First things first, this is not “the zone” that many creative folks (programmers, even) keep talking about – that near-mythical, yet real stretch of time where you get stuff done that would otherwise take days of toil. This is the often hated and derided “friendzone” that I’m going to talk about today.

In theory, it sounds a reasonable thing to hate on or be scared of, right? Imagine having feelings for someone and only to have them tell you that they want to be “just friends”. You cannot just extinguish your feelings for them in a moment, and are supposed to behave as if what you felt was just an aberration and then move on with life. Wouldn’t that be the perfect recipe for mental agony? A cruel joke played on you by your heart and your luck ganging up on your poor little self? For no fault of yours, you are being stuck in a place where you would never want to be, and are expected to grin and bear it. Well, like many other theories surrounding our emotions, this one too springs from a desire to find an easily digestible solution to a tricky situation. One which requires little or no introspection, and definitely no swallowing of a hard pill.

Most often, the friendzone is portrayed as this dreaded place where you are put (against your wish, of course) by someone who not only does not reciprocate your feelings for them, but also expects you to “take it on the chin” and continue being there for them. That’s exactly where I have a problem with the narrative. Firstly, just as you have the right to have feelings for someone, they too have an equal right to not feel for you in the same way (or in any way, in fact). Your feelings for someone are (sadly) not a prize you bestow on them. They are just what they are – your feelings, for someone. Secondly, no one can or should force you to “stay in the zone”. You have a right to take a step back and step away if it hurts you to listen to the “no”. What you do not have a right to is to make the other person’s life miserable or blame them in any manner for making yours miserable.

Now, I understand that it is quite painful when you want to be with someone and then they say that they don’t feel the same. I have been there a couple of times, and I know it kicks your heart’s ass (if your heart had an ass, that is). However, it’s really about stepping into the other person’s shoes and looking at the situation from there. Would it be fair to them to accept someone’s proposal just because they are a good friend. A friendship (however deep and loyal) doesn’t entitle someone to romance. Romantic love is not an obvious logical progression of every friendship. For some, it might be. For most, it isn’t. Most of the hatred/fear for the friendzone comes from this very entitlement. Though everyone can find themselves in the friendzone, this entitlement (sadly and yet predictably) is more of a male thing. One needs to get this thing clear – Nobody owes anyone love/sex/romance just because you have been a “nice person” to them. Get that thought out of your head (and ass) ASAP.

So what does one do when they are “stuck in the zone”? The first and the most essential thing to do is to accept that this is not the earth-shattering calamity that it feels like. Yes, you are hurting, and yes, you will get over it eventually.
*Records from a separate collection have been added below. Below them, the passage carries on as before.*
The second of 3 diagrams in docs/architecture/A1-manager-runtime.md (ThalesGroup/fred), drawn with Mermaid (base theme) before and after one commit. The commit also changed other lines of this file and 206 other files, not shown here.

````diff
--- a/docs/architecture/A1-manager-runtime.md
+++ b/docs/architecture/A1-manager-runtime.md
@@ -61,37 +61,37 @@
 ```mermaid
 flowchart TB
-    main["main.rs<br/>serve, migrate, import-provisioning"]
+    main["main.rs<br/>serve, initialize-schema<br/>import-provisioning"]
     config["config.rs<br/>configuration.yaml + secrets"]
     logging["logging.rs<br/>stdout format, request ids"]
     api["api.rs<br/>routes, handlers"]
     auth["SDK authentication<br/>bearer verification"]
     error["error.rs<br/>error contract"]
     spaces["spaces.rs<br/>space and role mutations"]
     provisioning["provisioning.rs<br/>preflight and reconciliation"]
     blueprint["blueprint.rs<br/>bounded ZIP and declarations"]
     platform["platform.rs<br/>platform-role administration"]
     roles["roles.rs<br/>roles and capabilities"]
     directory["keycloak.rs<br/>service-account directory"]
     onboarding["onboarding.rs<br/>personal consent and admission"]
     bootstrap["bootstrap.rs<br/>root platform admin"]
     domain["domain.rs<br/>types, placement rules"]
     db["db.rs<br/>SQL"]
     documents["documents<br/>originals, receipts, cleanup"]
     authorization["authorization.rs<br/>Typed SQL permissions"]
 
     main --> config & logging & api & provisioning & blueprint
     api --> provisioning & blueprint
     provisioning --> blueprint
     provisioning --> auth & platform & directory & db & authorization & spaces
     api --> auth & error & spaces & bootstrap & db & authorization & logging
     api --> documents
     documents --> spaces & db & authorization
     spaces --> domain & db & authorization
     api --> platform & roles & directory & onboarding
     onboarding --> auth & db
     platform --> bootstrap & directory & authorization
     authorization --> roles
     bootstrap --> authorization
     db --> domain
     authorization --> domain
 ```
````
Discuss it with them and understand their point of view, too. Stay away from them if you need a break. They might ask you to stay around, but you are not needed to unless you are on solid ground. When you are hurting, it’s better to take time off and sort out your head rather than stay around and get messed up further. Whether it’s love or just a fleeting attraction, you don’t have to be a martyr to it. When you are feeling better, you can always get back and see if you can still have a healthy friendship.

Secondly, take as much time as you need to heal, but don’t expect to heal in a specific time-frame. Go by how you feel, not by how you are supposed to feel. It might take 10 days or 10 weeks, you are the one who sets your timeline. If and when you do get back, don’t try to “steer things” towards how you want them to be. That’s a jackass move, and will not do any good for anyone.

If you noticed the usage of “if and when”, I have got news for you. Yes, it is quite possible that things may never return to what they were, inspite of you trying honestly. And while that’s regrettable, it is what it is. Swallow that pill and step away while you still can. It will do you well down the line.

Ultimately, it boils down to one simple thing – nobody is entitled to anyone’s love, or friendship. Don’t be selfish, and don’t let others be that way with you.

P.S. In case you are wondering if it is ever possible to “break out” of the friendzone, it is indeed possible. I can say that for sure because I have done it once. But I will be the first person to tell you to not hang around in hope – that road leads to nothing but disaster.